His death began famously when he told Delilah the secret of his strength. She cut his hair, and the next day the enemy came to take him out. Here some of the most tragic words in the whole Bible are recorded. Samson rose to fight, “But he did not know that the Lord had left him” (Judg 16:20). He had everything but God.
The problem with organizations (movements, institutions, or churches) is when they are effective. When they are well managed and doing fine, it is tempting to perceive that the success lies in their leaders or their resources. When a church—or something created by a church, such as a school—thinks it is the end in itself, the favor of God may depart from it.
You might think this is a scary passage, and you would be right. This was recorded so that we might fear God. No one is exempt from loving Jesus. The potential for us to love organizations and fail to be holy is real. Israel was victim of this idea, the early church was, and we are. No one is immune. Fearing God means fearing a fake faith. So, how is your faith?
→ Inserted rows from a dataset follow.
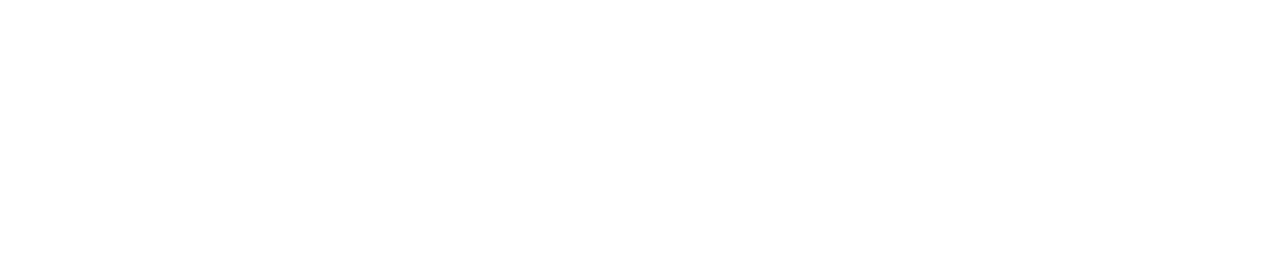
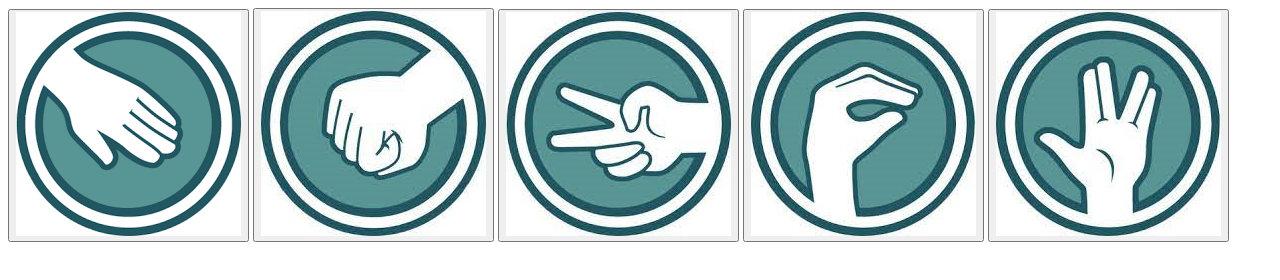
Before and after one commit to ZeroCool989/project-portfolio-2, a plain HTML site: page index.html in a window 1280 px wide. Drawn offline with Linux system fonts and the light colour scheme; a web font is replaced by a local one.

Commit message:
Add possible selection images

```diff
--- a/index.html
+++ b/index.html
@@ -5,9 +5,31 @@
     <meta http-equiv="X-UA-Compatible" content="IE=edge">
     <meta name="viewport" content="width=device-width, initial-scale=1.0">
     <link rel="stylesheet" href="assets/css/style.css">
-    <title>Document</title>
+    <link rel="preconnect" href="https://fonts.googleapis.com">
+<link rel="preconnect" href="https://fonts.gstatic.com" crossorigin>
+<link href="https://fonts.googleapis.com/css2?family=Oswald:wght@300&family=Poppins:ital,wght@0,100;0,200;0,300;0,400;0,500;0,600;0,700;0,800;0,900;1,100;1,200;1,300;1,400;1,500;1,600;1,700;1,800;1,900&family=Solitreo&display=swap" rel="stylesheet">
+    <title>Rock, Paper, Scissors, Lizard, Spock Game</title>
 </head>
 <body>
+    <!--Possible selction buttons-->
+    <div class="selections">
+        <button  class="selections" >
+            <img src="assets/images/paper.png" alt="paper-image">
+        </button>
+        <button  class="selections" >
+            <img src="assets/images/rock.png" alt="rock-image">
+        </button>
+        <button  class="selections" >
+            <img src="assets/images/scissors.png" alt="scissors-image">
+        </button>
+        <button  class="selections" >
+            <img src="assets/images/lizard.png" alt="lizard-image">
+        </button>
+        <button  class="selections" >
+            <img src="assets/images/spock.png" alt="spock-image">
+        </button>
+    </div>
+
 
     <script src="assets/js/script.js"></script>
 </body>
```
Also changed, not shown: assets/images/lizard.png (added), assets/images/paper.png (added), assets/images/rock.png (added), assets/images/scissors.png (added), assets/images/spock.png (added).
Reflect and Discuss
- Where was this sermon delivered? Why is that significant?
- How is it possible to have a fake faith?
- What New Testament passages challenge us to have a real faith?
- Was Jesus concerned about a true faith?
- What does Jeremiah call the words of the false prophets (7:4)?
- What is the significance of Shiloh to Jeremiah’s sermon (vv. 12-15)?
- In its simplest form, what does God really want from his people (v. 13)? If God has not changed, how does that impact decisions we are making right now?
- What do the letters to the churches in Revelation 2–3 teach us about the consistency of God’s feeling toward sin in the body?
- What are we to think of challenging verses such as Jeremiah 7:29? Is there any application to us today?
- What does the life of Samson teach us about fearing God and walking in his Spirit?